He explains how the other party needs to be open to discussion in order to have an effective conversation. In those cases where he knows he will be met with a brick wall instead of an open ear, Pres. Kunkel explains it is too difficult and not worth the effort.
He states that true change in civil discourse will most likely come with millennials.
“With my generation, we are who we are. Folks who think President Trump might change…he’s not going to change. He’s a 70-year-old man. He’s fully baked! He is who he is…I don’t think the current state of the country in terms of political discourse is really going to change until your generation holds more sway with what is happening.”
Although Kunkel claims he can “procrastinate with the best of them,” much of his success is due to his inquisitive nature and capacity for hard work. He describes how he was originally shy, yet working in journalism enabled him to overcome this and be able to speak with lots of different people.
“A strong sense of insecurity. Most successful people, at least down deep, have a pretty healthy sense of insecurity, and that’s a big part of the things that fuels their drive. To prove over and over that they don’t need to be insecure. They can accomplish things. They do have capabilities. I’ve been able to tap into that.”

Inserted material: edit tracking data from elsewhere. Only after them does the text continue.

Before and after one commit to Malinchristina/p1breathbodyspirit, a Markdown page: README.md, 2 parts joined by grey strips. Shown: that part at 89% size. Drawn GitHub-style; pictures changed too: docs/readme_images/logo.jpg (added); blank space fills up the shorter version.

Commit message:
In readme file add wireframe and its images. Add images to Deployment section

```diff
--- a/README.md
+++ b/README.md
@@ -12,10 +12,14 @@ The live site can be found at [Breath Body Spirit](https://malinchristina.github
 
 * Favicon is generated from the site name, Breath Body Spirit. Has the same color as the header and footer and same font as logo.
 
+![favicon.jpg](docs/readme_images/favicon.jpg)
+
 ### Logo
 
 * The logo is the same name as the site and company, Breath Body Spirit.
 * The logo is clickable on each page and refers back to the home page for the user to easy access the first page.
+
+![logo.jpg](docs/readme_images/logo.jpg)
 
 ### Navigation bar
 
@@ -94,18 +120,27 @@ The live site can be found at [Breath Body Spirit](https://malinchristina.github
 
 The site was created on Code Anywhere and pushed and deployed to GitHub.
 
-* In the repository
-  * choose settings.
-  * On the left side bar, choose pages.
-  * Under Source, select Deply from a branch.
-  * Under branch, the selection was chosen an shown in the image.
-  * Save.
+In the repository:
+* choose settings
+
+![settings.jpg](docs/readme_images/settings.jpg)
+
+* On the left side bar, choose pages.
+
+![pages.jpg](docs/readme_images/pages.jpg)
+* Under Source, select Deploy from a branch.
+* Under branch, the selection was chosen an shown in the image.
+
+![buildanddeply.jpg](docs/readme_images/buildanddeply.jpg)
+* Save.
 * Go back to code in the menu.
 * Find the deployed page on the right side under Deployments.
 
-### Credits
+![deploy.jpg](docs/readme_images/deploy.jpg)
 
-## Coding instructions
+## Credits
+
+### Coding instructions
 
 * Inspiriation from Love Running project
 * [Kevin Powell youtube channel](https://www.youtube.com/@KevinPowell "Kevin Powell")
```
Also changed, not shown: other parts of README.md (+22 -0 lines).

In addition to these personality traits, Pres. Kunkel also explains how he has continually been given chances by those who have believed in him. As I know many graduates are discovering at this stage in our college career, hard work and perseverance are essential to success, but having connections and being in a situation where an employer is willing to take a chance are equally, if not more, imperative.
President Kunkel and I also talked about the value of a college education, what’s next for him (he explains he is going to keep writing until he gets senile enough for his computer to be taken away…judging on his sharpness I doubt that will be very soon…), and how media are changing with the advent of millennials in the workplace.
I feel extremely privileged to have attended SNC at a time when so many exciting changes took place under President Kunkel’s leadership. If the foundation that he established in his time is continued and built upon, I have no doubt that future students will benefit just as much as I have in my short time here. (And with a brand new workout facility…not bitter at all that I got to use it for only a week before graduating…enjoy that pool underclassmen!)
Watch my full video conversation with President Kunkel here:
Here is my podcast with President Kunkel:
Thanks for reading and watching! Speak to you soon.